there are no unlimited plans so if your pick a lower option and your passengers stream a lot of data, you will be exposed to ‘overage’ fees. It is essential for you to match the right pricing structure that allows data speeds that will satisfy your passengers without breaking your budget.

Closing Thoughts…

Typically, the types of installations discussed above are planned during a maintenance event because the downtime can be 1218+ days. The downtime is ultimately predicated on how many shifts your preferred MRO or OEM has in place. On the subject of your installation facility, be sure that it is experienced in these sophisticated upgrades. Proper tooling and training is needed to ensure the job is done correctly and both the aircraft and installation personnel are safe. The proper facilities have tail stands specifically designed for your aircraft (undertaking this type of work with scissor lifts is illadvised). In most cases the leading edge of the vertical fin will need removal to enable cabling to be added and/or substantiate the conduit for the cables. Installation costs will exceed half a million dollars (excluding the costs associated with the radome), and it is advised you request three proposals from accredited installation facilities helping you get the best price and downtime. It’s also a good policy to have one of the crew members present during the ground and test flying of the system. There is very little clearance between the antenna and the inside of the radome. No matter what maneuver the aircraft is performing, the electronically steered antenna is designed to rotate and stay locked onto the satellite.
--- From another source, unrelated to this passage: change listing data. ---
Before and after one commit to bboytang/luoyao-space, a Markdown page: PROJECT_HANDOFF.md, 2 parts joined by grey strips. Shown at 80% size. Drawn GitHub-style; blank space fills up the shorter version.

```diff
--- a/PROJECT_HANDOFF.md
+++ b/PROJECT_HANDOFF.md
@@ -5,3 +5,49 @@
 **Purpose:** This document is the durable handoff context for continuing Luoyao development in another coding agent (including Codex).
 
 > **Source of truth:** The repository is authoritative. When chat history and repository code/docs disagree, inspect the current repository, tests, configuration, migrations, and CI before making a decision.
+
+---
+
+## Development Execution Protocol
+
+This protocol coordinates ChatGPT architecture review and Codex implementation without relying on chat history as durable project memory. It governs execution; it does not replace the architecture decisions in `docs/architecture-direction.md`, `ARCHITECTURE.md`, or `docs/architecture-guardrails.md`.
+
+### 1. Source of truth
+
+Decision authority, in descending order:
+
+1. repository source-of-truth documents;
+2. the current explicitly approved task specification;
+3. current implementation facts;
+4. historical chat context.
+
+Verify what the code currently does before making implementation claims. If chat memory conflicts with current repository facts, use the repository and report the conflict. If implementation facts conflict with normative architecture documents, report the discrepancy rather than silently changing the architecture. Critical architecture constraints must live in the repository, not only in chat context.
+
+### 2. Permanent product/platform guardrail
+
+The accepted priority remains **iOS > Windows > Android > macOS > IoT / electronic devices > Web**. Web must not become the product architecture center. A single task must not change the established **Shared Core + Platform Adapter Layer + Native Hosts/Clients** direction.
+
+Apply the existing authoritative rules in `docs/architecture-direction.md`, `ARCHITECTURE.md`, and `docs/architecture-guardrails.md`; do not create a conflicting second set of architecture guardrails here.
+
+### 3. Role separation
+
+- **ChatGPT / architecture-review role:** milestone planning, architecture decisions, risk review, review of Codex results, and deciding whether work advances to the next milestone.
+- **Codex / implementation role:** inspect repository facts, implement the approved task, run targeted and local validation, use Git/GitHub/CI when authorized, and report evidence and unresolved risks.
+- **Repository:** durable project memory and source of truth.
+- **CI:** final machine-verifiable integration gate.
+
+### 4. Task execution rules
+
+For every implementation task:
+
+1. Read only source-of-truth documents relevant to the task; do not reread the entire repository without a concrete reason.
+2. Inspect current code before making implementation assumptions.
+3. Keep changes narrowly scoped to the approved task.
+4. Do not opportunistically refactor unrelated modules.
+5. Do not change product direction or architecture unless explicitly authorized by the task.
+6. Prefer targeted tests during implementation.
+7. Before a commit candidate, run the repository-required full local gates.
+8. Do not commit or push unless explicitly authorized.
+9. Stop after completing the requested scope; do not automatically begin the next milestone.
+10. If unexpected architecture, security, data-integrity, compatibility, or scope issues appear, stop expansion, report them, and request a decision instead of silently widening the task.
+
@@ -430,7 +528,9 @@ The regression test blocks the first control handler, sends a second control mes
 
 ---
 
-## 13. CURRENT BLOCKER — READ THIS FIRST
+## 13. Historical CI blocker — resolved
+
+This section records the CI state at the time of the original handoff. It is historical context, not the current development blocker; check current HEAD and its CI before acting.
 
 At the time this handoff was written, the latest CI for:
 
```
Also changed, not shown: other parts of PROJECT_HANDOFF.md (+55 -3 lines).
Be cognizant on your early flights to make sure the system is performing properly on all headings and flight profiles to ensure the antenna signal is not being partially blocked or obstructed inside the radome. You paid for superior performance, so your passengers will expect only the best! 

www.AVBUYER.com

Are you looking for more Connectivity articles?

Visit www.avbuyer.com/articles/jet-connectivity Aircraft Index see Page 145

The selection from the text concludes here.